As we worked with the Office of Equity and Inclusion to prepare for the release of this plan, amidst heartfelt and passionate discussions, a Black colleague, wondering to herself, asked us to consider why now? Indeed, though I am white, and cannot see these events through the same lens as my colleague, the question resonated powerfully with me.
Smith College has been grappling with structural racism both as part of a larger society and on its own campus for decades. We have undertaken this action with the integration of earlier and ongoing efforts, and a renewed recognition of past harms. We have had countless panels, programs, initiatives, and we have had the profound and deeply meaningful contributions of the Cromwell Day event over the years. All have been progressive.
Yet is there reason to believe that decisive action at this historical moment will lead to a more significant shift than the moments that have come before it?
As Professor of Classics and of African American Studies at Yale University Emily Greenwood says, we engage in the periodic ritual of being surprised by the deadly force of racism when it has been with us all along. Perhaps the sentiment helps describe why, while we arrive at it from distinct vantage points, my Black colleague and I have parallel questions. It is a repetition of what Emily Greenwood calls “another of the intermittent occasions when we have the stomach to talk and speak openly about the scourge of racism, its logic and effects.” https://yalealumnimagazine.com/articles/5180-rewriting-the-end
There have been so many natural moments in the last decade–only talking about recent history— such as Eric Garner’s murder in Staten Island in 2014, or Philando Castile’s murder in St. Anthony, Minnesota in 2016, both of which went viral and became national news: weren’t these cases sufficiently outrageous to have catalyzed society?
How are we to believe that this time will be any different when it comes to dismantling racism? How are we as a staff to expect students and alumni to believe it? And by extension–how are we to act to bring these changes into being; until we understand the why now?
There is a phenomenon in mental health called the kindling effect, which provides a metaphor to help answer this question. It is a more nuanced way of describing the “tipping point,” or the phenomenon or the “last straw” which leads to decisive action, dramatic change, and, ultimately, a paradigm shift.
Kindling effect theory posits that a large sturdy log which cannot catch fire on its own is finally ignited by the small accumulation of pieces of kindling. It is the log that will sustain the fire, but it is only the most easily flammable materials that serve as the “last straws” which lead to ignition. The intersecting crises of climate change, the tenuousness of our democratic institutions, the U.S. economy, the plight of refugees and asylum seekers all over the world, as well as the Covid-19 crisis, have been kindling for the “moment” of racial justice.

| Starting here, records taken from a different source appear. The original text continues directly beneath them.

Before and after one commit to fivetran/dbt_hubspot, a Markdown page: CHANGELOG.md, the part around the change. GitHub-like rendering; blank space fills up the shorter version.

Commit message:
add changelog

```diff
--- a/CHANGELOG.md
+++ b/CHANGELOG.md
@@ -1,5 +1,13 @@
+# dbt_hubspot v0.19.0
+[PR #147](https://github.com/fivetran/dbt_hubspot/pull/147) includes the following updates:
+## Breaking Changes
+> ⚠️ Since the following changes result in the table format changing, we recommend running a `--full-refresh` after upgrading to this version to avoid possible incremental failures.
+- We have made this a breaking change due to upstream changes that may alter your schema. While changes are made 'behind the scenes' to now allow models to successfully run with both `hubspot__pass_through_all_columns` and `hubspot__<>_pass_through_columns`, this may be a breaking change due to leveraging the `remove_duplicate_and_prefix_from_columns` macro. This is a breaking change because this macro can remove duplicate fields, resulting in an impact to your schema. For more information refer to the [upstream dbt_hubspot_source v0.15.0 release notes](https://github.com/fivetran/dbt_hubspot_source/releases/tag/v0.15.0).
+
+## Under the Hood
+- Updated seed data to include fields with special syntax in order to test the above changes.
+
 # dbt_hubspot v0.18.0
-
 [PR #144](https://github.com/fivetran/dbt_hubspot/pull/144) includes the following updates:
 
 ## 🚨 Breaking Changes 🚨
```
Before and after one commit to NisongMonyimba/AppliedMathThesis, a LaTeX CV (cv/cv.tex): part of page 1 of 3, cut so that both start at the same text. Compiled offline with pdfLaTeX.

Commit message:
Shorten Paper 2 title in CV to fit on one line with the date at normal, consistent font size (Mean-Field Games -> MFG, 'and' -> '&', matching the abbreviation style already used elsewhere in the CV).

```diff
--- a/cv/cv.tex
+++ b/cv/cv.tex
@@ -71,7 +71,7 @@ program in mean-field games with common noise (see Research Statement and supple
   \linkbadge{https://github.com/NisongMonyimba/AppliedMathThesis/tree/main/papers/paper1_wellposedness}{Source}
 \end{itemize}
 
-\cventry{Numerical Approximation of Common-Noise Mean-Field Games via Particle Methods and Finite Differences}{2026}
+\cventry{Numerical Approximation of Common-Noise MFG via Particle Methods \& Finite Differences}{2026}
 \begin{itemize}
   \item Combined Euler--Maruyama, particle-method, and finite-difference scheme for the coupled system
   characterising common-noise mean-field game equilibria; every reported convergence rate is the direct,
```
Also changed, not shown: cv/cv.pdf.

Most of all though, the pandemic, while it disproportionately affects Black, brown, and poor people, has dramatically increased our sense of vulnerability. Ironically, the Covid-19 pandemic may be in itself a vaccine against the relentless course of U.S. anti-black racism. White people’s increased sense of vulnerability has provided for a more sympathetic understanding of what it might be like to live under the constant threat of violence or even annihilation.
This is not to say that the pandemic is not breeding more hate and fear; indeed it is. But the arc of the universe, bending towards justice, is moving fast, and there is less room for stagnation, rigidity, and passivity.
The intersecting crises, with Covid-19 as the igniting factor, is our why now. The what now is about keeping the fire burning.
The fire is not an eruption of chaos but in an explosion of justice.
The writer of the book of Ephesians in the Christian scripture speaks of the fullness of time. The book of Corinthians refers to the acceptable time. Decisive moments happen only because of the countless moments before them. Their unfolding takes not only steadfast commitment, but a tolerance of setbacks. Like so many stories of despair turned to hope, of sin turning to redemption, in the spiritual traditions a moment of crisis has kindled our hearts. Let this be the fire this time.
(Matilda Cantwell is the Director of Religious and Spiritual Life and College Chaplain.)